Oscar-nominated Iranian director Asghar Farhadi, whose film The Salesman opens Friday in Philadelphia, says he will boycott the Academy Awards ceremony on Feb. 26, even if he is allowed to enter the country.

Farhadi's home nation is one of seven affected by a temporary 90-day immigration ban President Trump put into effect Friday by executive order. The ban, which also affects people traveling from Iraq, Syria, Yemen, Sudan, Libya and Somalia, affects individuals seeking any form of entry into the country, including a temporary visa.

Farhadi's film is his third Oscar nomination. He won Best Foreign Language Film in 2012 for his fifth feature, A Separation.

When nominated, Farhadi expressed his happiness over the honor in a statement, saying, "What I have strived for in my filmmaking has always been to create a sense of empathy toward my characters. Empathy meaning understanding the conditions and situations of other human beings who very much resemble us."

Previously, Farhadi said he had planned to attend the ceremony and use the platform to voice his opposition to "unjust" policies already adopted by President Trump's administration. He changed his mind upon hearing of Friday's executive order, which he said added even more "ifs and buts which are in no way acceptable to me even if exceptions were to be made for my trip."

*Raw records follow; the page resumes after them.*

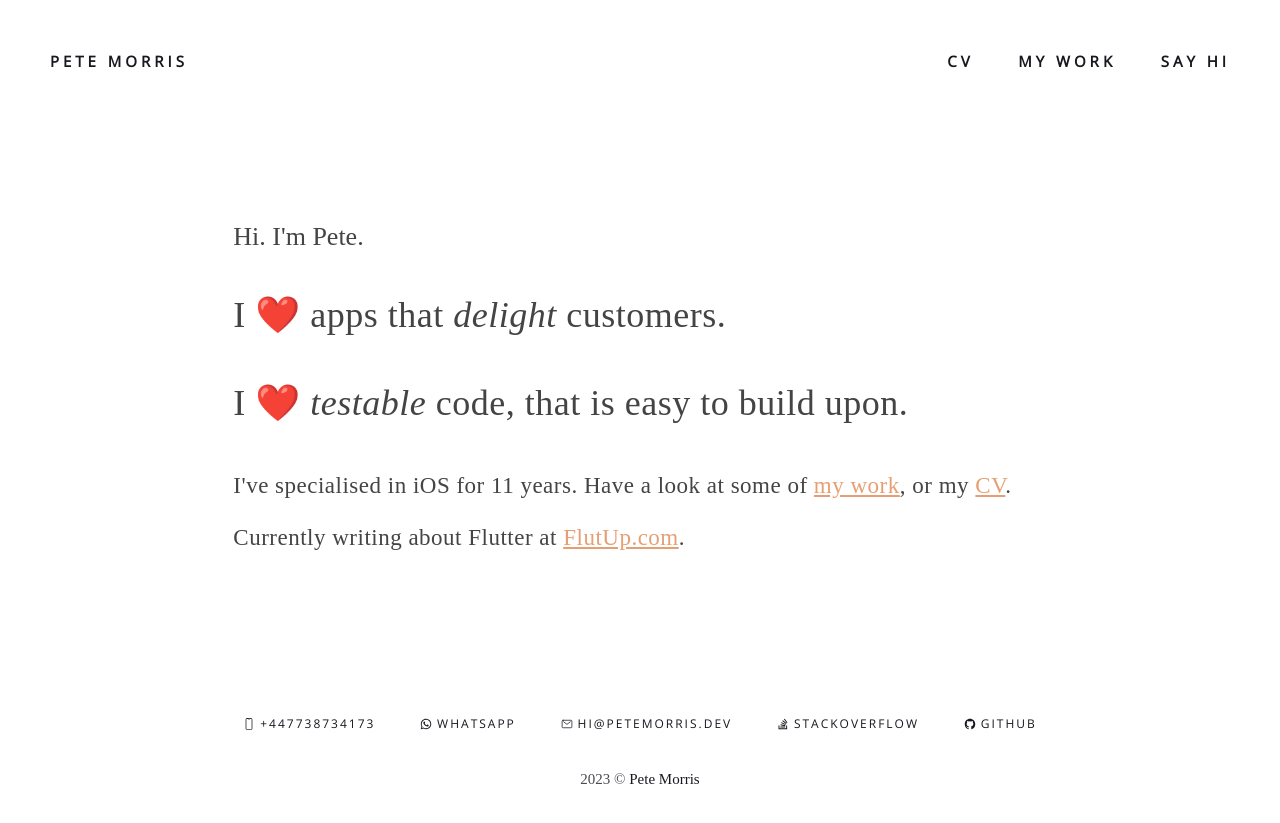
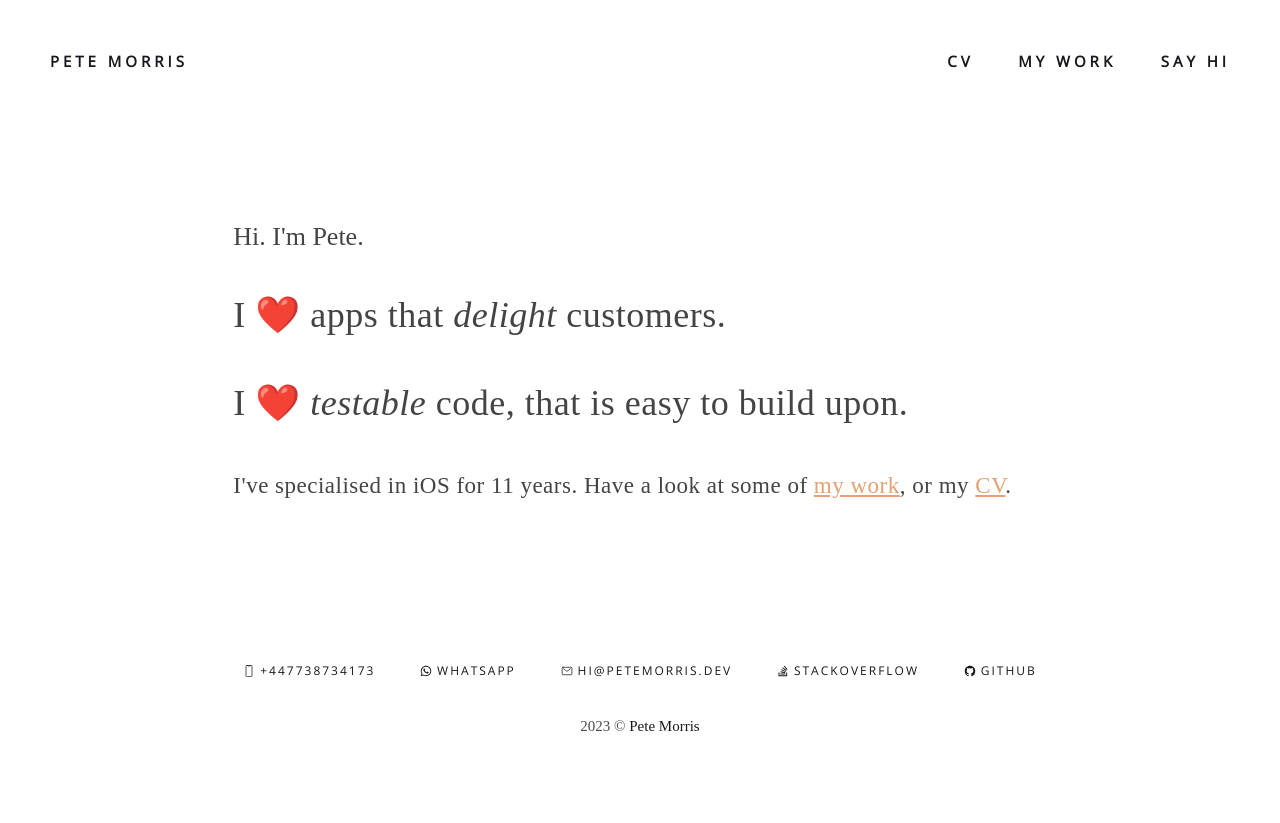
Before and after one commit to p-morris/p-morris.github.io, a Jekyll site: the page built from index.html, in a window 1280 px wide. Shown: the top 823 px of the page. Built offline with Jekyll 4.4.1, drawn with Linux system fonts in a browser that asks for light colours; nearby versions of some CDN libraries; some web fonts are replaced; the list of posts is cut into pages by our own code.

Commit message:
Update index.html

```diff
--- a/index.html
+++ b/index.html
@@ -27,4 +27,3 @@ layout: page
 <p>I ❤️ <i>testable</i> code, that is easy to build upon.</p>
 <div class="padd"></div>
 <p class="ps">I've specialised in iOS for 11 years. Have a look at some of <a href="/my-work" class="work-link">my work</a>, or my <a href="/cv" class="work-link">CV</a>.</p>
-<p class="ps">Currently writing about Flutter at <a href="https://flutup.com" class="work-link">FlutUp.com</a>.
```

The Academy of Motion Picture Arts and Sciences on Monday afternoon bemoaned that Farhadi might be banned from attending the Oscars. "The Academy celebrates achievement in the art of filmmaking, which seeks to transcend borders and speak to audiences around the world, regardless of national, ethnic, or religious differences," said the Academy.

"As supporters of filmmakers—and the human rights of all people—around the globe, we find it extremely troubling that Asghar Farhadi, the director of the Oscar-winning film from Iran A Separation, along with the cast and crew of this year's Oscar-nominated film The Salesman, could be barred from entering the country because of their religion or country of origin."

Farhadi, 45, is known for films that examine relationships in contemporary Iran. His stories are populated by young, well-educated Iranians navigating the demands of marriage. His seventh feature as director, The Salesman, stars frequent Farhadi collaborators Shahab Hosseini and Taraneh Alidoosti as married actors starring in a new stage production of Arthur Miller's Death of a Salesman. The film follows the effects, both personal and professional, of a domestic crisis involving the police.

In his statement, Farhadi criticized the actions of "hard-liners" across the world. "Hard-liners, despite their nationalities, political arguments and wars, regard and understand the world in very much the same way," he said. "In order to understand the world, they have no choice but to regard it via an 'us and them' mentality, which they use to create a fearful image of 'them' and inflict fear in the people of their own countries."

The Trump administration has not released a response to statements either by Farhadi or the Academy.